• Work item: Please return all lines of the data below containing the string "cldf".

• Material shown:
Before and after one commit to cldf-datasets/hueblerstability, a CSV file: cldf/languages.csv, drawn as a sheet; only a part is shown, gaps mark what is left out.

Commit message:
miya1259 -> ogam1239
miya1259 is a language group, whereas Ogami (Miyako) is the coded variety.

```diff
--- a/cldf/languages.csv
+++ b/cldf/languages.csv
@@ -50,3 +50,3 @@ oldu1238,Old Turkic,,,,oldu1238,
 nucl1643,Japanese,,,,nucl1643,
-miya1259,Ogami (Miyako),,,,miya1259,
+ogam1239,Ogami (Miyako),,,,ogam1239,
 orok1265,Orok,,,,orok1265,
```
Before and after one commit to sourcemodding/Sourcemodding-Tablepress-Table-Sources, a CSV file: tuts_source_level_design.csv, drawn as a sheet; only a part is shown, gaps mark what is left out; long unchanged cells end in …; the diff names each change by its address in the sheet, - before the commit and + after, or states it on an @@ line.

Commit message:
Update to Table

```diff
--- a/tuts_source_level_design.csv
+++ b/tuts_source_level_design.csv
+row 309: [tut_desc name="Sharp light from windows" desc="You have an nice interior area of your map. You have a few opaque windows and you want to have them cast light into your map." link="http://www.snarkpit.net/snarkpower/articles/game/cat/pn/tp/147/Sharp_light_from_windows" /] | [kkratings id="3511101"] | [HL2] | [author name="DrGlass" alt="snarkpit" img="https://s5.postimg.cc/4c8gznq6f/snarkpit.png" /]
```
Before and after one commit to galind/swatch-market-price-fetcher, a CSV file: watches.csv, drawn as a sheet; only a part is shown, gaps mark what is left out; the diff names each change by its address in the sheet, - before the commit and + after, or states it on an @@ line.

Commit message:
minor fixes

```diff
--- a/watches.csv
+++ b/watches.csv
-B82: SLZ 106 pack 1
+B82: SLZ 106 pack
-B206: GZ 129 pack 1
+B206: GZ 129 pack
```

• Solution to the problem:
Before and after one commit to cldf-datasets/hueblerstability, a CSV file: cldf/languages.csv, drawn as a sheet; only a part is shown, gaps mark what is left out.
--- a/cldf/languages.csv
+++ b/cldf/languages.csv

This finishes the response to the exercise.